BIOEN contributes for the development of policy: The Renovabio example

This enormous body of research carried out within the BIOEN program serves as a reference for decision making regarding investments and strategies of companies and for policy making.

We should mention Renovabio, a new legislation for the biofuel sector that had the participation of BIOEN researchers in its development. In 2017, to comply with its annual decarbonization targets assumed at COP21, Brazil established Law 13.576/2017, a State policy that aims to draw up a joint strategy to recognize the strategic role of all types of biofuels in the Brazilian energy matrix. It encourages energy efficiency gains in biofuels production and use, and creates a market mechanism to reduce the carbon footprint of biofuels. With RenovaBio, the Brazilian government plans to increase ethanol production from the current 30 billion liters to around 50 billion liters by 2030 and raise biodiesel from 4 billion to 13 billion liters in the same period. The program is a market-based incentive with issuance of GHG emissions reduction certificates, named “CBio” (a Decarbonization Credit) to producers that can be traded in the stock market and purchased by fuel distributors. One CBio corresponds to a reduction of one ton of carbon dioxide equivalent (CO2eq), in comparison to fossil fuel emissions and in order to get that, biofuels production will be certified through a life cycle analysis (LCA).

RenovaCalc is the tool for calculating the carbon intensity of biofuels of Renovabio. It was released in May 2018 and works as calculator aiming to prove the environmental performance of the production by biofuels mills. The RenovaCalc accept about ten different technological routes to carry out the calculation of efficiency, in which each of the biofuels included in the RenovaBio is included – ethanol, biodiesel, biokerosene and biomethane. Each producer should detail information about their agricultural and manufacturing processes, such as the system of plantation used, fuel consumption, agrochemical consumption, land use, such as adequate for a life cycle analysis (LCA). The total emission is compared to that of the fossil fuel equivalent (ethanol should be compared to gasoline and biodiesel to diesel) and at the end the calculator generates a final grade which represents the emission mitigation. This grade becomes a multiplying factor when the CBios are emitted.

We expect that Renovabio will be a source of continuous improvements in the sector and an example, if successful, on how to stimulate a low carbon economy. To learn more we take the opportunity to invite Elephant in the Lab readers to attend the BBEST-Biofuture Conference!

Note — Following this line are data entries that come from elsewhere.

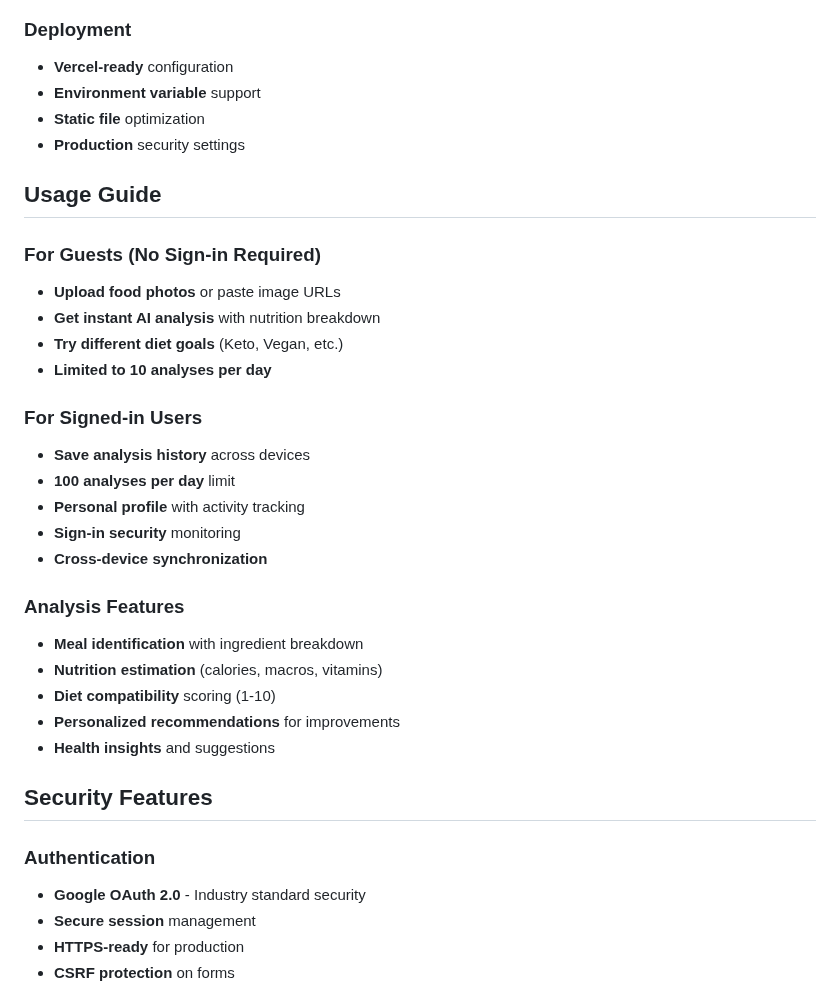
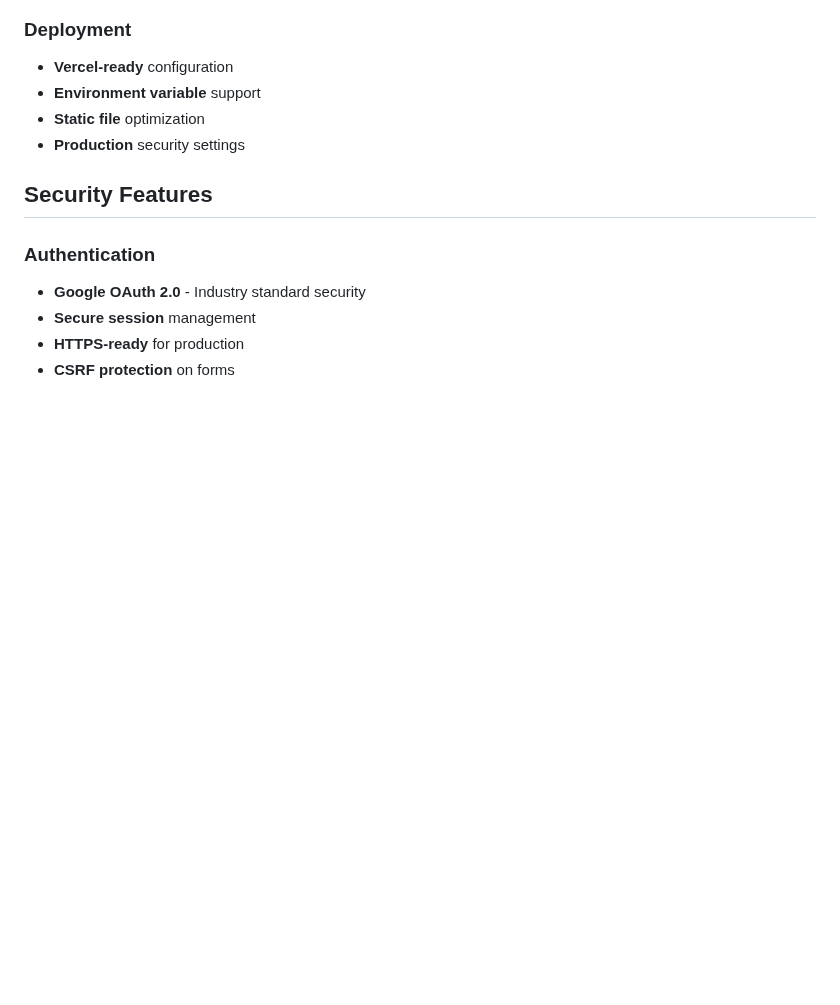
Before and after one commit to mayurbijarniya/nutriai, a Markdown page: README.md, the part around one of its changes. Rendered like a GitHub page; blank space fills up the shorter version.

```diff
--- a/README.md
+++ b/README.md
@@ -121,27 +101,7 @@ Transform your meals into actionable nutrition data with cutting-edge AI technol
 - **Static file** optimization
 - **Production** security settings
 
-## Usage Guide
 
-### For Guests (No Sign-in Required)
-- **Upload food photos** or paste image URLs
-- **Get instant AI analysis** with nutrition breakdown
-- **Try different diet goals** (Keto, Vegan, etc.)
-- **Limited to 10 analyses per day**
-
-### For Signed-in Users
-- **Save analysis history** across devices
-- **100 analyses per day** limit
-- **Personal profile** with activity tracking
-- **Sign-in security** monitoring
-- **Cross-device synchronization**
-
-### Analysis Features
-- **Meal identification** with ingredient breakdown
-- **Nutrition estimation** (calories, macros, vitamins)
-- **Diet compatibility** scoring (1-10)
-- **Personalized recommendations** for improvements
-- **Health insights** and suggestions
 
 ## Security Features
 
```
Also changed, not shown: other parts of README.md (+6 -26 lines).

I would like to thank the members of the FAPESP BIOEN Coordination Committee Heitor Cantarella, Rubens Maciel Filho, Luis Cassinelli and Luiz Augusto Horta Nogueira and FAPESP Scientific Director Carlos Henrique de Brito Cruz for helpful discussions. This work was funded by State of São Paulo Foundation (FAPESP) Process 2018/16098-3, 2016/12804-5 and 2012/23765-0.